McMonagle said that Cosby’s civil rights have been trampled on, and specifically targeted high-profile lawyer Gloria Allred, who represents nearly half the women who will potentially testify against Cosby.
“[Allred] calls herself a civil rights attorney, but her campaign against Mr. Cosby builds on racial bias and prejudice that can pollute the court of public opinion,” McMonagle said.
He also called out the media for its coverage of Allred and her clients’ accusations of Cosby, saying that reporting on the allegations simply perpetuates the racial bias.
“And when the media repeats her accusations — with no evidence, no trial and no jury — we are moved backwards as a country and away from the America that our civil rights leaders sacrificed so much to create,” he said.
Though some black celebrities who support Cosby like Eddie Griffin have dismissed the rape allegations against him as a racist conspiracy to tarnish his legacy, this is the first time that Cosby’s legal team have explicitly brought race into the discussion regarding the accusations against him.
In the past, Cosby has dismissed racism as a reason for the disadvantages some black people face.
Though he has served as an icon of the black community thanks to his comedy work and his groundbreaking career on TV via “I Spy” and “The Cosby Show,” he’s also been accused of engaging in the worst of respectability politics. He’s suggested that black people should stop blaming injustices and disadvantages on racism, and has especially targeted poor black people.
In an infamous NAACP speech in 2004 known as the “Pound Cake Speech” he said:
“These are people going around stealing Coca-Cola. People getting shot in the back of the head over a piece of pound cake. Then we all run out and are outraged: ‘The cops shouldn’t have shot him.’ What the hell was he doing with the pound cake in his hand?”
In a statement obtained by ABC, Gloria Allred described Brian McMonagle’s comments on his client as “desperate.”
“He complains about racial bias but what about the African American women whom I represent who accuse him of sexual assault or rape and who refuse to remain silent about what they say they have suffered?” Allred said.
At Tuesday’s hearing, prosecutors petitioned to have 13 women who have made previous accusations against Cosby testify in his upcoming trial. Of those 13 women, 12 are white, may have been a factor in a new racial argument from Cosby’s defense.

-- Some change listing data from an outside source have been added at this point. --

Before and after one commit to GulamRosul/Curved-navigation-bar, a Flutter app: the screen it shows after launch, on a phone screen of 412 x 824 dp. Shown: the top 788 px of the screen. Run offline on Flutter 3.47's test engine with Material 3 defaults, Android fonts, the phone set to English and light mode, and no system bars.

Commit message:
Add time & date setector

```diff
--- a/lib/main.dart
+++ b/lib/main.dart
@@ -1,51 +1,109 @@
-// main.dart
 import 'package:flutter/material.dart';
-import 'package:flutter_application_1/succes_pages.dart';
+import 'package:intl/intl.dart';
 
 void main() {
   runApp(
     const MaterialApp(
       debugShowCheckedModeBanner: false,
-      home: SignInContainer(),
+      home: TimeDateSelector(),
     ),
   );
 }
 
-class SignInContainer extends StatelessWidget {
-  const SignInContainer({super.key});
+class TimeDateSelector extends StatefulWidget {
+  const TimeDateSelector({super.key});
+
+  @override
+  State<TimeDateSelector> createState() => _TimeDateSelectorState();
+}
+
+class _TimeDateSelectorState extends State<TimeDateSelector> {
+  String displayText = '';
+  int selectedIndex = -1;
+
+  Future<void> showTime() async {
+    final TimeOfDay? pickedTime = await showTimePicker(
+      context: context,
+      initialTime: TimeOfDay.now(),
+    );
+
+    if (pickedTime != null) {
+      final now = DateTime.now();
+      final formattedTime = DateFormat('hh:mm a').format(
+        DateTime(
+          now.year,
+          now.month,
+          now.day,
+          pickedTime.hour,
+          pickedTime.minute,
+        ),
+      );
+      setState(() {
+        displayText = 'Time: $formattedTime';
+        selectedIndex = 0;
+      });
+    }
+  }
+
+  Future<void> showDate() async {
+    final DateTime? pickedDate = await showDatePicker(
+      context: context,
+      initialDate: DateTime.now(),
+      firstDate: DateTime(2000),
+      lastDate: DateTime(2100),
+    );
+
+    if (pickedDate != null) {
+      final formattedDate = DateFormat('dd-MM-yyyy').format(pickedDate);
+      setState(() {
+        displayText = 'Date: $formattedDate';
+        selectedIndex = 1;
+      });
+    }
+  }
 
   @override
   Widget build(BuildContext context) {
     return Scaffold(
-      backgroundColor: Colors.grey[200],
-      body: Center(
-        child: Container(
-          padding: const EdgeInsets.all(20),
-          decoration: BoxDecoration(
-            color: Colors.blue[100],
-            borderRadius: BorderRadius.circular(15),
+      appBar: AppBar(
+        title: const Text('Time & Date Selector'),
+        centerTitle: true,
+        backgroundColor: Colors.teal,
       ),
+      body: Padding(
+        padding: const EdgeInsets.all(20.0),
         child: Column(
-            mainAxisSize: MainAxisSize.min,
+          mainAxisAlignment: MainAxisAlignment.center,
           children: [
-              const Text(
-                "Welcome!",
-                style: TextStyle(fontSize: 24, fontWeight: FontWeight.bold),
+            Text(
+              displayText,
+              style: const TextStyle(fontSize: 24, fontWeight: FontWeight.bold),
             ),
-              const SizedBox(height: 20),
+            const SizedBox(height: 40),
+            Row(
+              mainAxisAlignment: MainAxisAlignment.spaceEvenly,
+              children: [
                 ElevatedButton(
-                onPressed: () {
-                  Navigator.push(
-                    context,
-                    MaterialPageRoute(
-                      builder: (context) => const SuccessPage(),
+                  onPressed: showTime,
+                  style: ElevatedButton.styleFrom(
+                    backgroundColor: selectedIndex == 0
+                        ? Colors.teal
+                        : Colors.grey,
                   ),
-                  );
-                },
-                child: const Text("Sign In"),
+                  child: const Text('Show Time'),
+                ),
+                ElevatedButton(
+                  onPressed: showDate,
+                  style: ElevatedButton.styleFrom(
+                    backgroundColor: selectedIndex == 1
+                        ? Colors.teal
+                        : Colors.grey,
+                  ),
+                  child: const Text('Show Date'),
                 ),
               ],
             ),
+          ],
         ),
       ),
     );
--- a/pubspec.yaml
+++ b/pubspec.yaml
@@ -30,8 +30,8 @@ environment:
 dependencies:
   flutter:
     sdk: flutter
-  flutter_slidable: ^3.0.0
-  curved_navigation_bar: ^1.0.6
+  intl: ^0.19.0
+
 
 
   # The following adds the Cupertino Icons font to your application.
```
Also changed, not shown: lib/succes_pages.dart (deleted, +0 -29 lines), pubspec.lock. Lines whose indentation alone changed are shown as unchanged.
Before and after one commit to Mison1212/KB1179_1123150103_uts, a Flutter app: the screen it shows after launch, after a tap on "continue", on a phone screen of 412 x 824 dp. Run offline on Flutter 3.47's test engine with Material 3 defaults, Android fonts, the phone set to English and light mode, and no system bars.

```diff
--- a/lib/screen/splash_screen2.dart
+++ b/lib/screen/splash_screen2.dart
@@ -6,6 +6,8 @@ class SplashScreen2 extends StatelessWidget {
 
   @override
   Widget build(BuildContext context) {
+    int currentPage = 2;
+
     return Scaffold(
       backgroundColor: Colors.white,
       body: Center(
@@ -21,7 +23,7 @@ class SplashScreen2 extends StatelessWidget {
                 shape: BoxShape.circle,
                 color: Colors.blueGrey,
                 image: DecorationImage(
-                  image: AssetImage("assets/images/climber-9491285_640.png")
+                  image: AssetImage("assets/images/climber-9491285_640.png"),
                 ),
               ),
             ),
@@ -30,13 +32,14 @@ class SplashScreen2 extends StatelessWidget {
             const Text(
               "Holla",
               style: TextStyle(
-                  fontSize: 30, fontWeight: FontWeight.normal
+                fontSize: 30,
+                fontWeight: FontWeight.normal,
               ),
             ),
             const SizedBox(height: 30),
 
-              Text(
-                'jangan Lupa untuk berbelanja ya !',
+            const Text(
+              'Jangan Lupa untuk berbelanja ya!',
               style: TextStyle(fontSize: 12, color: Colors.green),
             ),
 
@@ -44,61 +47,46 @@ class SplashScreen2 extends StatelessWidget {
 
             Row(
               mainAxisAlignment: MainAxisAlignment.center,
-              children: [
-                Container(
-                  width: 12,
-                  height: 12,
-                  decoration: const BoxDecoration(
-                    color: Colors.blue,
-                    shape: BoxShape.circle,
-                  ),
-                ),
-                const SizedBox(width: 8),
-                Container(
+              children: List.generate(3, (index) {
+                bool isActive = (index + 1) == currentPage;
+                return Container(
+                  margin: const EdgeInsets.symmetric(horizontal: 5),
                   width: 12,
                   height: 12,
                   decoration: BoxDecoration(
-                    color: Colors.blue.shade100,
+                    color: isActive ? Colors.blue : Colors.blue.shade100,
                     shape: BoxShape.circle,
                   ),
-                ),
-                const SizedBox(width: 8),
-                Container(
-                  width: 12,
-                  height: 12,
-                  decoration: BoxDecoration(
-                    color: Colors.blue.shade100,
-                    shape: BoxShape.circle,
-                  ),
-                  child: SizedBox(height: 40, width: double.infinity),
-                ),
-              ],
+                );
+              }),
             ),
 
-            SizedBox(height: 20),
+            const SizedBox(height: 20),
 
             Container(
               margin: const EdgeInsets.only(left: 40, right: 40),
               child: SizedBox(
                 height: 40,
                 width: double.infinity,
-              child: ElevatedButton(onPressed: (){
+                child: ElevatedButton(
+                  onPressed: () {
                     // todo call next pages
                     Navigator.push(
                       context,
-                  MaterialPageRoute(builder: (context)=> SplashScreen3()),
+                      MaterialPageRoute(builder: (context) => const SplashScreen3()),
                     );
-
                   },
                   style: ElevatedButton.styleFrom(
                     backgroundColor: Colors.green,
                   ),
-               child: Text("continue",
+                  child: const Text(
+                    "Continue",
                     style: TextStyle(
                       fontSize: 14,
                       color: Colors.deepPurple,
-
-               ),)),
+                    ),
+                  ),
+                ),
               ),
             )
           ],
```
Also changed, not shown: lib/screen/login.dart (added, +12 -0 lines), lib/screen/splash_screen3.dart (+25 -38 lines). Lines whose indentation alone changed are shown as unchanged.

“I think they deserve a voice and I am proud to represent them,” Allred added in her statement. “This is not an issue of racial bias. Instead, it is an issue of whether or not Mr. Cosby has committed acts of gender sexual violence.”
It remains to be seen whether the claims of racial bias will be used in Cosby’s actual courtroom defense, but the introduction of race into the discussion by his own legal team marks a significant shift in the conversation about his pending trial.
There’s no denying that white men in Hollywood like Woody Allen and Roman Polanski have faced far less public scrutiny and have kept their legacies largely intact in the wake of horrific sexual assault claims. The question is: does that make the accusations against Cosby, a black man, any less valid?
In the court of public opinion, Cosby is pretty much guilty in the eyes of many of those who’ve followed this story. It remains to be seen whether race will have any impact on the outcome of the trial.
Source: Huff Post Crime